In addition, the Director shall ensure that ARPA-E’s activities do not duplicate and are coordinated with other federal research and technology transfer programs, and shall seek opportunities to demonstrate ARPA-E research and technologies through procurement in the federal government.

Section 3.Fund

This section establishes the Energy Transformation Acceleration Fund administered by the Director of ARPA-E. $4.9 billion is authorized for FY 2008 thru 2012, to remain available until expended. Funding for the initial year of ARPA-E operations shall not be available unless the DOE Office of Science funding increases from the previous year (2007).

This section also lays out general guidelines for how money should be allocated in a given fiscal year. To ensure ARPA-E maintains focus on potentially transformational research, not more than 50 percent shall be for late-stage demonstrations and commercial applications of technologies and research.
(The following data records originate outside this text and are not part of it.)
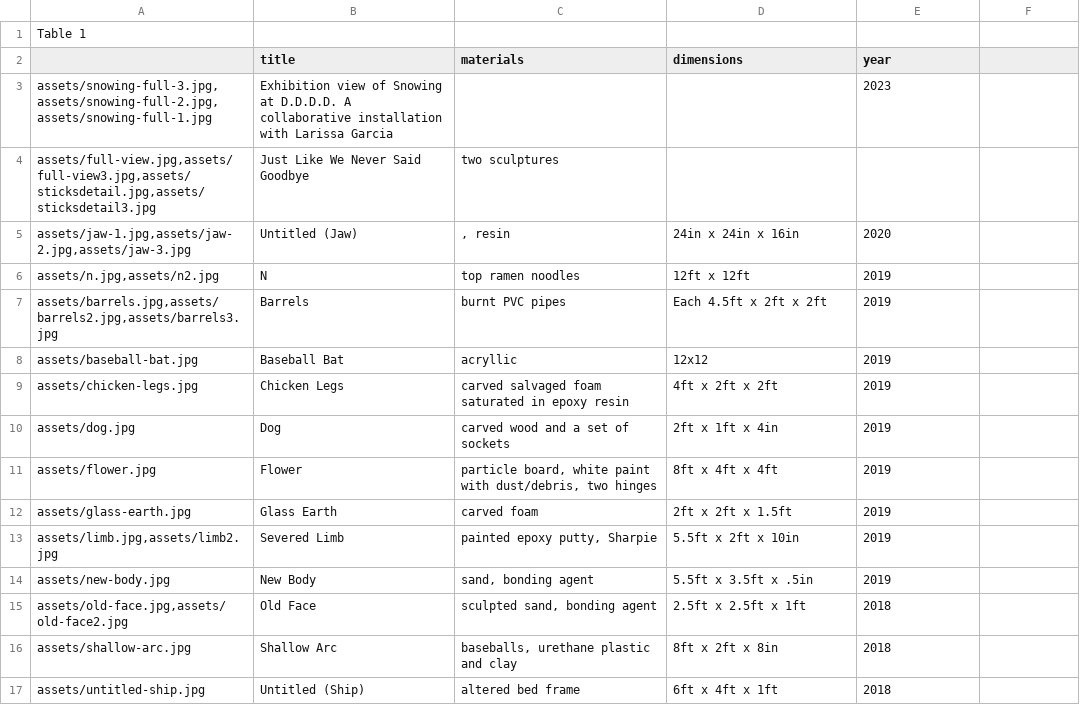
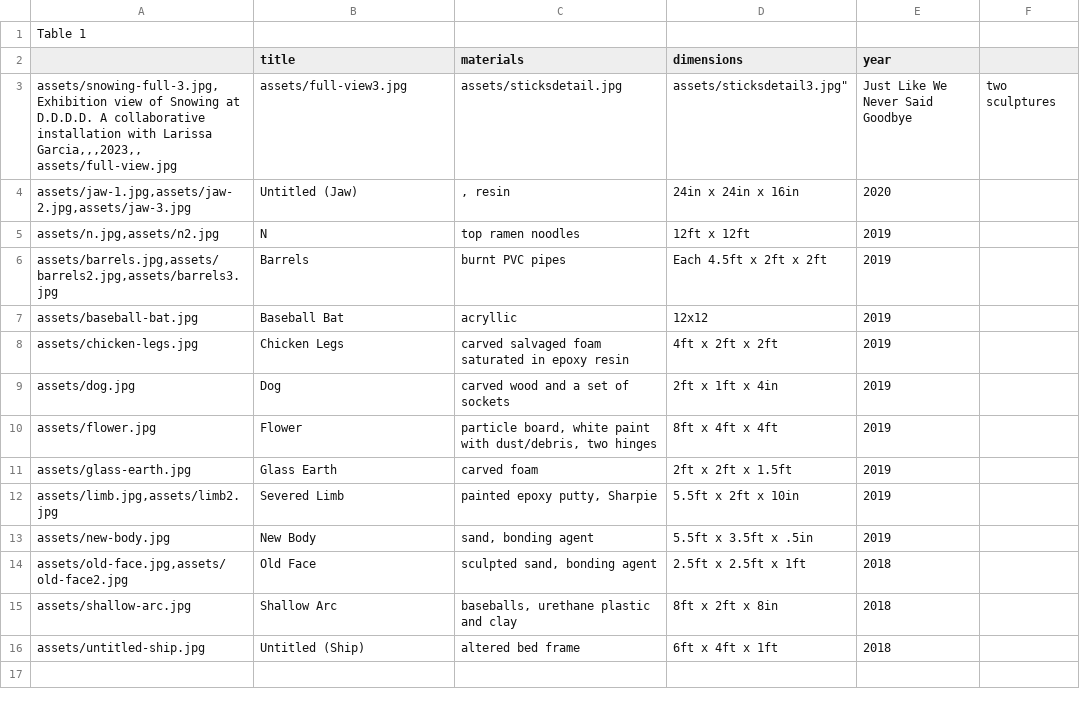
Before and after one commit to nickgsheeran/dylan-ahern, a CSV file: site-data/info-Table 1.csv, drawn as a sheet; removed rows and columns are numbered as before the commit, all else as after; ↵ is a line break in a cell; the diff names each change by its address in the sheet, - before the commit and + after, or states it on an @@ line.

Commit message:
Update info-Table 1.csv

```diff
--- a/site-data/info-Table 1.csv
+++ b/site-data/info-Table 1.csv
-row 3: assets/snowing-full-3.jpg,assets/snowing-full-2.jpg,assets/snowing-full-1.jpg | Exhibition view of Snowing at D.D.D.D. A collaborative installation with Larissa Garcia |  |  | 2023
-row 4: assets/full-view.jpg,assets/full-view3.jpg,assets/sticksdetail.jpg,assets/sticksdetail3.jpg | Just Like We Never Said Goodbye | two sculptures
+row 3: assets/snowing-full-3.jpg,Exhibition view of Snowing at D.D.D.D. A collaborative installation with Larissa Garcia,,,2023,, ↵ assets/full-view.jpg | assets/full-view3.jpg | assets/sticksdetail.jpg | assets/sticksdetail3.jpg" | Just Like We Never Said Goodbye | two sculptures
```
To ensure ARPA-E engages a wide network of energy researchers and technology developers beyond the traditional federal research enterprise, such as those in private industry and universities, not more than 8 percent of funds are to be made available directly to Federally Funded Research and Development Centers (FFRDC’s). (However, FFRDC’s can receive, in addition to the 8 percent, payment for services from ARPA-E grantees, contractors, cooperative agreement participants regardless of the source of funds.) To maintain the low overhead that has allowed organizations such as DARPA to remain agile, no more than 10 percent of funds shall be used for administrative expenses. To ensure robust technology transfer and outreach, 2.5 percent of funds shall be dedicated to these activities. To ensure that ARPA-E funds go towards funding the best research, and utilize the existing federal research infrastructure where possible, for the first five years no funds should be used for construction of new buildings or facilities.

Section 4.Advice

The Director of ARPA-E has the flexibility to seek advice either from an existing DOE advisory committee, or to establish a new advisory committee. The Director may also seek advice and review from the National Academies of Science and Engineering, and any other professional or scientific organization.

Section 5.ARPA-E Evaluation

At the end of five and one-half years, the President’s Committee on Science and Technology (PCAST) shall complete an evaluation of the performance of ARPA-E in achieving its goals and mission, to be made available to Congress and the public. In this evaluation the Committee is required to recommend whether ARPA-E should be continued or terminated as well as provide lessons-learned from its operation.

Section 6.Savings Clause

This clarifies that authorities granted by this Act are in addition to, and do not supersede or modify, existing authorities of the Secretary of Energy.

Organizations supporting H.R. 364. 


110th Congress